Well, you need to buy the book to find out that juicy information. I feel like I might get in trouble if I just type out the whole book here…
There’s a lot I could cover, but I’m going to limit myself to just a few takeaways I got from “How Much Do I Need to Retire?”.
Plexus Asset Management Study
Something that I found particularly interesting in this book was a study from Plexus Asset Management. It analyzed the 10-year returns of the S&P 500 from 1871 to 2007. They took these returns and compared them to the S&P 500 Index price-to-earnings ratios (P/E Ratio). Also known as cyclically adjusted price earnings ratio (CAPE ratio) . The comparison happened at the beginning of holding periods.
Basically, if you invested a lump sum in 1953, and the CAPE ratio was 17 at the time, what would your returns over the next 10 years be? How about if you invested a lump sum in 1978, and the CAPE ratio was 11 at the time, what would your returns be over the next 10 years? Etc. etc. etc.
What’s cool here is that the data taught us that you can predict with reasonable certainty what kind of returns you’ll get from the S&P 500 index over the next 10 years by looking at today’s CAPE ratio.
If the CAPE ratio is around 22 then you can expect an average subsequent inflation-adjusted annual return of just 3.2%. On the other hand, if the ratio is at the beginning of your holding period is around 8.5, then you’re looking at average 10-year subsequent returns of 11% annually.
Therefore, the higher the CAPE ratio at the beginning of your investing horizon, the lower your 10-year annualized returns will be. Can you guess what the CAPE ratio is at the time of writing this?
… 23. Scary stuff…
How To Mitigate This Risk
Luckily for people who are approaching retirement during times of high P/E ratios, there’s ways of mitigating these risks. The author states that one way to reduce risk is to reallocate the bulk of your assets to rental real estate and bonds. As ratios start to fall back into more favorable levels, you can buy back stocks, as necessary.
P/E Ratio House Example

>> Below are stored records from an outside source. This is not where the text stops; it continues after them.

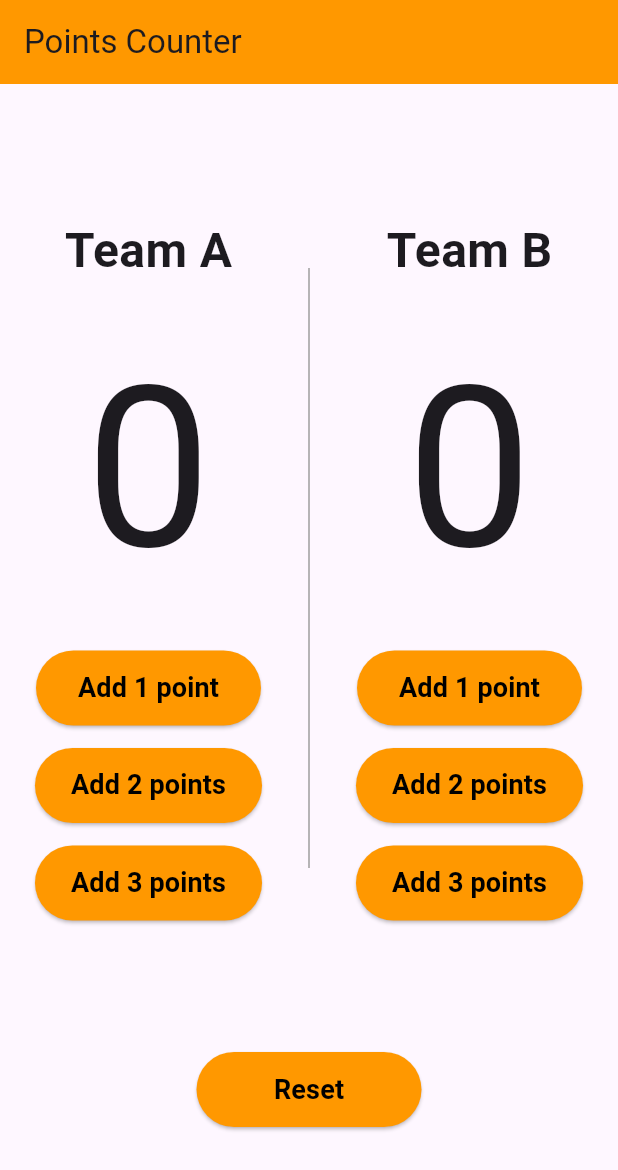
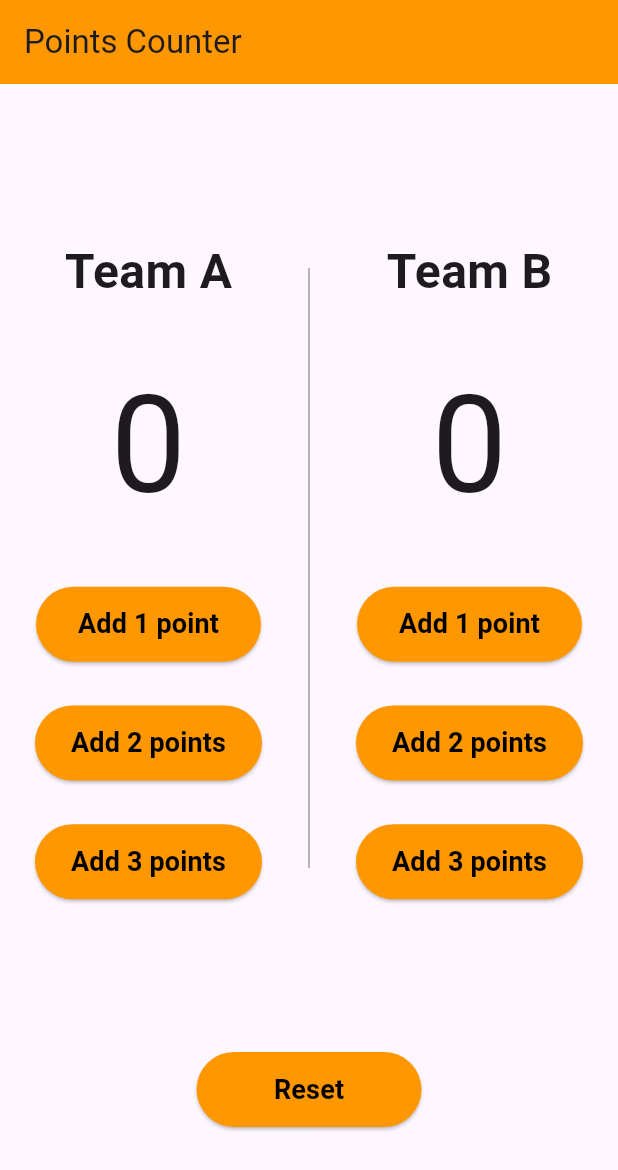
Before and after one commit to EngAhmad-Tayasna/Basketball-Points-Counter-application, a Flutter app: the screen it shows after launch, on a phone screen of 412 x 824 dp. Shown: the top 1170 px of the screen. Run offline on Flutter 3.47's test engine with Material 3 defaults, Android fonts, the phone set to English and light mode, and no system bars.

Commit message:
first commit

```diff
--- a/lib/main.dart
+++ b/lib/main.dart
@@ -43,7 +43,7 @@ class _PointsCounterState extends State<PointsCounter> {
                       Text(
                         "$teamAPoints",
                         style: const TextStyle(
-                          fontSize: 150,
+                          fontSize: 90,
                         ),
                       ),
                       ElevatedButton(
@@ -125,7 +125,7 @@ class _PointsCounterState extends State<PointsCounter> {
                       Text(
                         "$teamBPoints",
                         style: const TextStyle(
-                          fontSize: 150,
+                          fontSize: 90,
                         ),
                       ),
                       ElevatedButton(
```
Also changed, not shown: 1 other file.
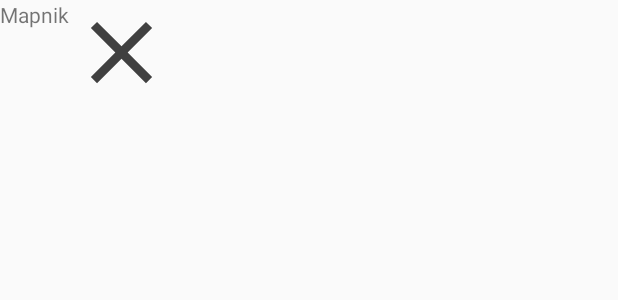
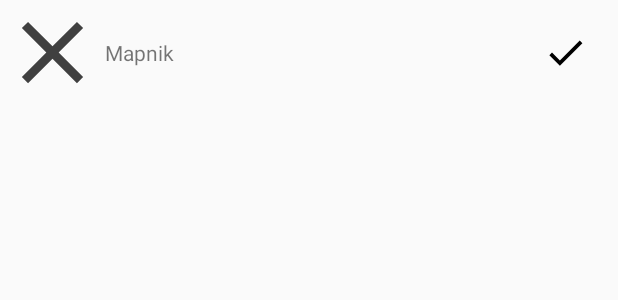
Before and after one commit to devindi/mapwall, an Android app: the layout map_source_item.xml on its own in the app's theme, with its tools: preview values and no code run, on a phone screen of 412 x 824 dp. Shown: the top 300 px of the screen. Run offline under Robolectric (Android 15) with nearby library versions, the phone set to English and light mode, and no system bars.

Commit message:
Implemented map source selection

```diff
--- a/app/build.gradle
+++ b/app/build.gradle
@@ -7,6 +7,7 @@ apply plugin: "org.sonarqube"
 
 def fabricKey = resolveProperty('fabricKey')
 def googleKey = resolveProperty('googleKey')
+def thunderforestKey = resolveProperty('thunderforest')
 
 if (fabricKey != null) {
     apply plugin: 'io.fabric'
@@ -24,7 +25,9 @@ android {
         versionCode 1
         versionName version
         testInstrumentationRunner "android.support.test.runner.AndroidJUnitRunner"
-        manifestPlaceholders = [fabricKey: "$fabricKey", googleKey: "$googleKey"]
+        manifestPlaceholders = [fabricKey: "$fabricKey",
+                                googleKey: "$googleKey",
+                                thunderforestKey: "$thunderforestKey"]
     }
     buildTypes {
         release {
--- a/app/src/main/AndroidManifest.xml
+++ b/app/src/main/AndroidManifest.xml
@@ -30,6 +30,10 @@
             android:name="com.google.android.geo.API_KEY"
             android:value="${googleKey}" />
 
+        <meta-data
+            android:name="THUNDERFOREST_MAPID"
+            android:value="${thunderforestKey}" />
+
     </application>
 
 
--- a/app/src/main/java/com/devindi/wallpaper/model/config/ConfigManager.kt
+++ b/app/src/main/java/com/devindi/wallpaper/model/config/ConfigManager.kt
@@ -1,13 +1,11 @@
 package com.devindi.wallpaper.model.config
 
-import org.osmdroid.tileprovider.tilesource.TileSourceFactory
 import timber.log.Timber
 
 class ConfigManager {
 
     val config: Config by lazy {
         Timber.d("Loading config")
-        //todo implement
-        Config(TileSourceFactory.DEFAULT_TILE_SOURCE)
+        Config()
     }
 }
--- a/app/src/main/java/com/devindi/wallpaper/source/MapSourceViewModel.kt
+++ b/app/src/main/java/com/devindi/wallpaper/source/MapSourceViewModel.kt
@@ -2,19 +2,19 @@ package com.devindi.wallpaper.source
 
 import android.arch.lifecycle.MediatorLiveData
 import android.arch.lifecycle.ViewModel
+import com.devindi.wallpaper.misc.ConstLiveData
 import com.devindi.wallpaper.model.config.ConfigManager
 import com.devindi.wallpaper.model.SettingsRepo
 import com.devindi.wallpaper.model.map.MapSource
-import org.osmdroid.tileprovider.tilesource.OnlineTileSourceBase
 
 class MapSourceViewModel(private val settings: SettingsRepo, private val configManager: ConfigManager): ViewModel() {
 
     val currentMapSource = MediatorLiveData<MapSource>()
-    val mapSourceList = configManager.config.availableSources
+    val mapSourceList = ConstLiveData(configManager.config.availableSources)
 
     init {
+        currentMapSource.addSource(configManager.config.defaultMapSourceData, { currentMapSource.value = it} )
         currentMapSource.addSource(settings.currentMapSource()) { t -> t?.let { currentMapSource.value = it } }
-        currentMapSource.addSource(configManager.config.defaultMapSourceData, { currentMapSource.value = it} )
     }
 
     fun setCurrentSource(source: MapSource) {
--- /dev/null
+++ b/app/src/main/res/drawable/ic_selected.xml
@@ -0,0 +1,9 @@
+<vector xmlns:android="http://schemas.android.com/apk/res/android"
+        android:width="24dp"
+        android:height="24dp"
+        android:viewportWidth="24.0"
+        android:viewportHeight="24.0">
+    <path
+        android:fillColor="#FF000000"
+        android:pathData="M9,16.2L4.8,12l-1.4,1.4L9,19 21,7l-1.4,-1.4L9,16.2z"/>
+</vector>
--- a/app/src/main/res/layout/map_source_item.xml
+++ b/app/src/main/res/layout/map_source_item.xml
@@ -1,20 +1,31 @@
 <?xml version="1.0" encoding="utf-8"?>
 <LinearLayout
     xmlns:android="http://schemas.android.com/apk/res/android"
+    xmlns:app="http://schemas.android.com/apk/res-auto"
     xmlns:tools="http://schemas.android.com/tools"
     android:orientation="horizontal"
     android:layout_width="match_parent"
-    android:layout_height="wrap_content">
-
-    <TextView
-        android:id="@+id/title"
-        android:layout_width="wrap_content"
-        android:layout_height="wrap_content"
-        tools:text="Mapnik" />
+    android:gravity="center_vertical"
+    android:layout_height="wrap_content"
+    android:background="?android:attr/selectableItemBackground" >
 
     <ImageView
         android:id="@+id/imageView"
         android:layout_width="70dp"
         android:layout_height="70dp"
         tools:src="@drawable/ic_close" />
+
+    <TextView
+        android:id="@+id/title"
+        android:layout_width="wrap_content"
+        android:layout_height="wrap_content"
+        android:layout_weight="1"
+        tools:text="Mapnik" />
+
+    <ImageView
+        android:id="@+id/selected"
+        android:layout_width="70dp"
+        android:layout_height="70dp"
+        android:padding="20dp"
+        app:srcCompat="@drawable/ic_selected" />
 </LinearLayout>
```
Also changed, not shown: app/src/main/java/com/devindi/wallpaper/App.kt (+8 -9 lines), app/src/main/java/com/devindi/wallpaper/home/HomeController.kt (+19 -13 lines), app/src/main/java/com/devindi/wallpaper/home/HomeViewModel.kt (+5 -14 lines), app/src/main/java/com/devindi/wallpaper/model/SettingsRepo.kt (+8 -6 lines), app/src/main/java/com/devindi/wallpaper/model/config/Config.kt (+15 -4 lines), app/src/main/java/com/devindi/wallpaper/model/map/MapAreaManager.kt (+2 -9 lines), app/src/main/java/com/devindi/wallpaper/model/map/TileRequestHandler.kt (+9 -4 lines), app/src/main/java/com/devindi/wallpaper/model/map/TileSourceFactory.kt (added, +28 -0 lines), app/src/main/java/com/devindi/wallpaper/source/MapSourceController.kt (+8 -16 lines), app/src/main/java/com/devindi/wallpaper/source/SourcesAdapter.kt (+63 -11 lines).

If you’re confused on how a price-to-earnings ratio could predict your investment return over a period, that’s okay. The author uses a helpful metaphor in the book to help clarify. Let’s say someone’s selling a house that rents for $1,000/month. Buying that house for $200,000 (price) and renting it out for $1,000/month or $12,000/year (earnings) would result in a P/E ratio of 16.7 (200,000 / 12,000). Alternatively, if you were to buy that house for $50,000 and rent it out for that same $1,000/month then your P/E ratio would be 4.2 (50,000 / 12,000).
With a low P/E ratio like in the scenario above, you could buy 4 houses for the price of the high P/E ratio house and make $4,000/month instead of $1,000/month. That’s just like how the stock market works. Low P/E ratios mean you can invest the same amount of money, but the stocks that you buy will be earning you a lot more money.
Another great piece of knowledge I gained by reading “How Much Do I Need to Retire?” has to do with sequence of returns risk and how it applies to the 4% rule. This topic eventually breaks down the difference between average and compound returns. It also expands on how you should only spend compound returns. The author goes into detail on how the first decade of your retirement makes or breaks your financial security.
I could go on and on about the new information I have rolling around in my head after reading this book, but I leave you with this: If you want to better prepare yourself for retirement, then buy “How Much Money Do I Need to Retire?” and start questioning some of the assumptions in your current plan. It will pay dividends in the future.